But the advent of free electron lasers has changed the equation: even though x-ray scattering cross sections are so small, one can still get good diffraction if one just has enough x-rays in a pulse. And it is now possible to get enough x-rays in an ultrashort pulse, namely from free electron lasers. We do our experiments at the Linac Coherent Light Source (LCLS) free electron laser at the SLAC National Accelerator Laboratory. Our experimental setup is at the end of a kilometer-long electron accelerator that generates coherent, ultrashort x-ray pulses with durations short enough to watch molecular motions.
To explore chemical dynamics with the LCLS light source, we resort again to pump-probe experiments: a laser pulse excites a reaction, and the x-ray pulse from LCLS probes the progress of the reaction. To record the molecular movie we take snapshots of the x-ray diffraction patterns as a function of the time delay between the optical pump and the x-ray probe pulses. There is one paper coming out shortly (Faraday Discuss., 2014, 171, 1–11), and several others are in the works and will be posted here soon.
All our experimental studies are deeply embedded in collaborations with leading theorists. For example, we have simulated how diffraction patterns of molecules in excited states should be expected to look. And we have teamed up with Hannes Jónsson, Brown University and University of Iceland, to expand the applicability of DFT to Rydberg states. Not only do these interactions with theorists deepen our understanding of the molecular processes, they also allow us to ever advance our arsenal of experimental tools.

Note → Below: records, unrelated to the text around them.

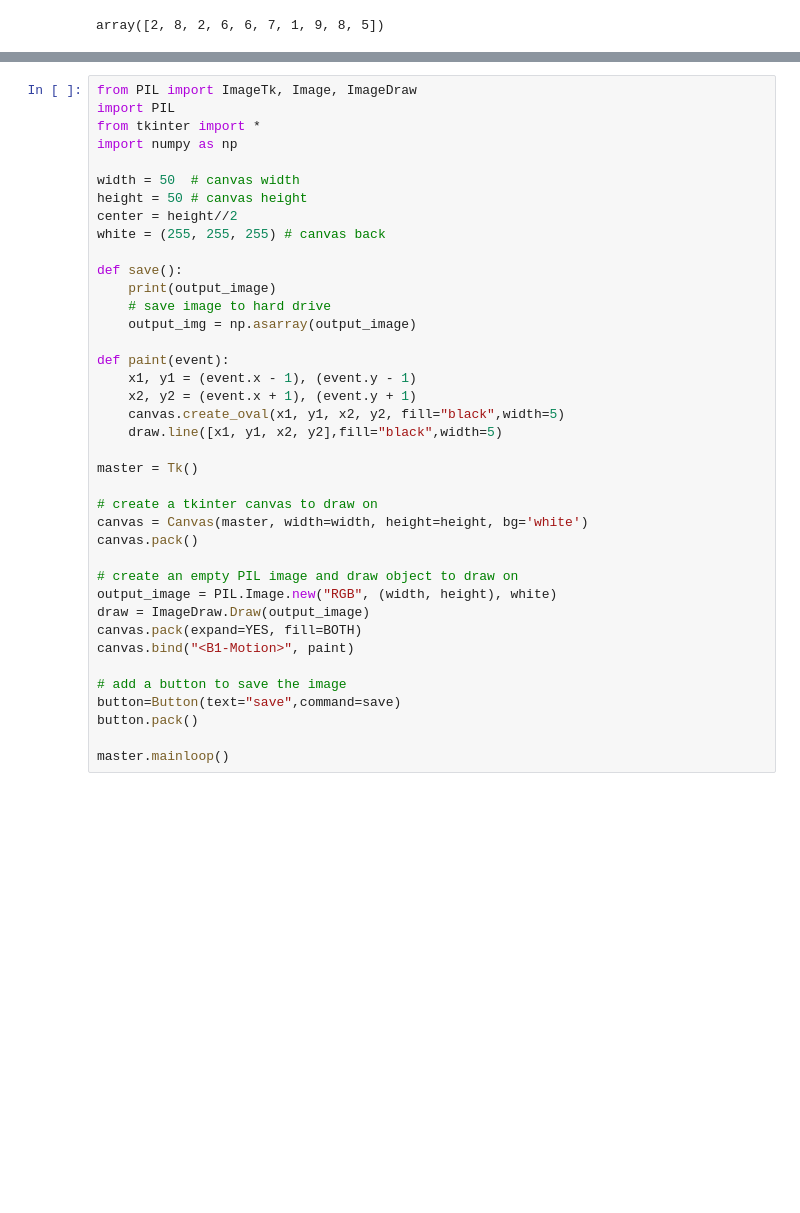
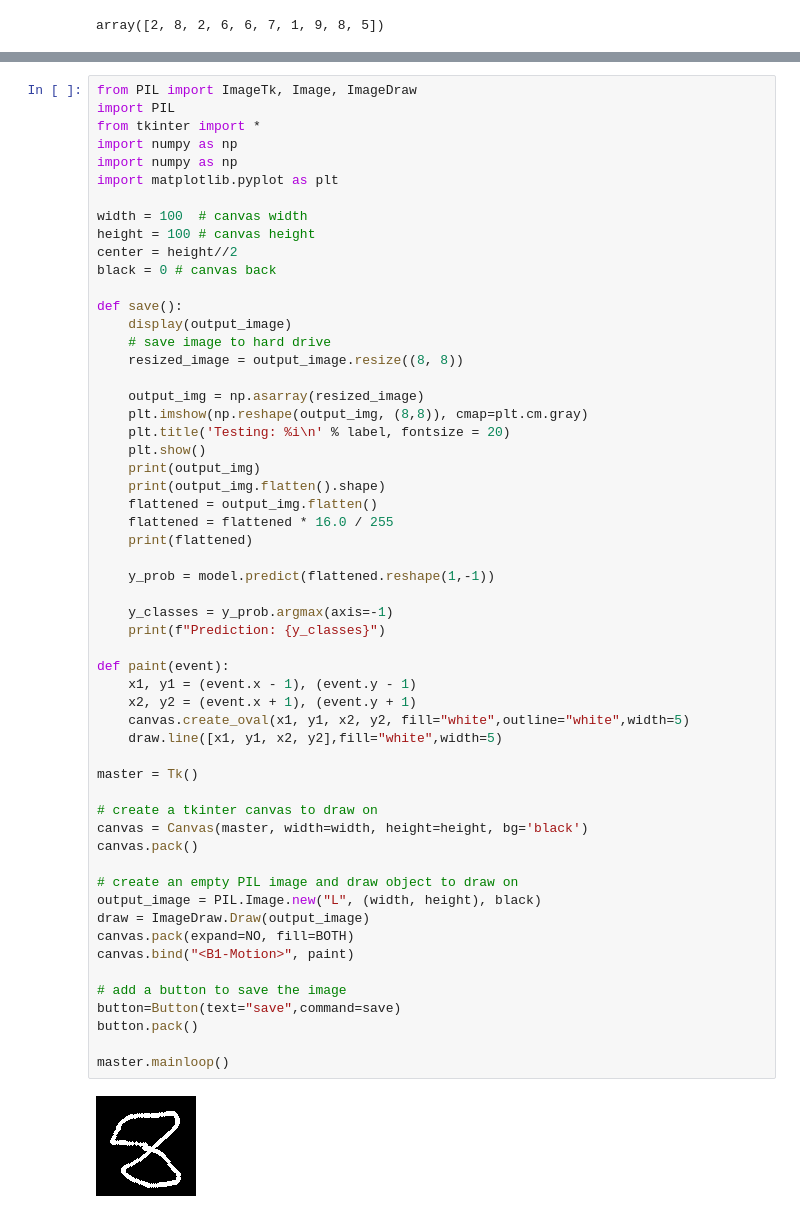
Before and after one commit to Dhiren12795/eai6080, a Jupyter notebook: craigp/Final_Project_Scratch.ipynb, the cells around one changed output, grey strips where cells are left out. Cells and saved outputs as stored; diff of their text form; blank space fills up the shorter version.

Commit message:
get interactive prediction working

```diff
--- a/craigp/Final_Project_Scratch.ipynb
+++ b/craigp/Final_Project_Scratch.ipynb
@@ -227,40 +228,58 @@ plt.show()
 # %%
 from PIL import ImageTk, Image, ImageDraw
 import PIL
 from tkinter import *
 import numpy as np
+import numpy as np
+import matplotlib.pyplot as plt
 
-width = 50  # canvas width
-height = 50 # canvas height
+width = 100  # canvas width
+height = 100 # canvas height
 center = height//2
-white = (255, 255, 255) # canvas back
+black = 0 # canvas back
 
 def save():
-    print(output_image)
+    display(output_image)
     # save image to hard drive
-    output_img = np.asarray(output_image)
+    resized_image = output_image.resize((8, 8))
+
+    output_img = np.asarray(resized_image)
+    plt.imshow(np.reshape(output_img, (8,8)), cmap=plt.cm.gray)
+    plt.title('Testing: %i\n' % label, fontsize = 20)
+    plt.show()
+    print(output_img)
+    print(output_img.flatten().shape)
+    flattened = output_img.flatten()
+    flattened = flattened * 16.0 / 255
+    print(flattened)
+
+    y_prob = model.predict(flattened.reshape(1,-1))
+
+    y_classes = y_prob.argmax(axis=-1)
+    print(f"Prediction: {y_classes}")
 
 def paint(event):
     x1, y1 = (event.x - 1), (event.y - 1)
     x2, y2 = (event.x + 1), (event.y + 1)
-    canvas.create_oval(x1, y1, x2, y2, fill="black",width=5)
-    draw.line([x1, y1, x2, y2],fill="black",width=5)
+    canvas.create_oval(x1, y1, x2, y2, fill="white",outline="white",width=5)
+    draw.line([x1, y1, x2, y2],fill="white",width=5)
 
 master = Tk()
 
 # create a tkinter canvas to draw on
-canvas = Canvas(master, width=width, height=height, bg='white')
+canvas = Canvas(master, width=width, height=height, bg='black')
 canvas.pack()
 
 # create an empty PIL image and draw object to draw on
-output_image = PIL.Image.new("RGB", (width, height), white)
+output_image = PIL.Image.new("L", (width, height), black)
 draw = ImageDraw.Draw(output_image)
-canvas.pack(expand=YES, fill=BOTH)
+canvas.pack(expand=NO, fill=BOTH)
 canvas.bind("<B1-Motion>", paint)
 
 # add a button to save the image
 button=Button(text="save",command=save)
 button.pack()
 
 master.mainloop()
 # %% [output]
+[figure, added]
```
Also changed, not shown: parts of 9 cells of this notebook.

For papers on theory please see references 23, 28, 33, 38, 40, 65, 77.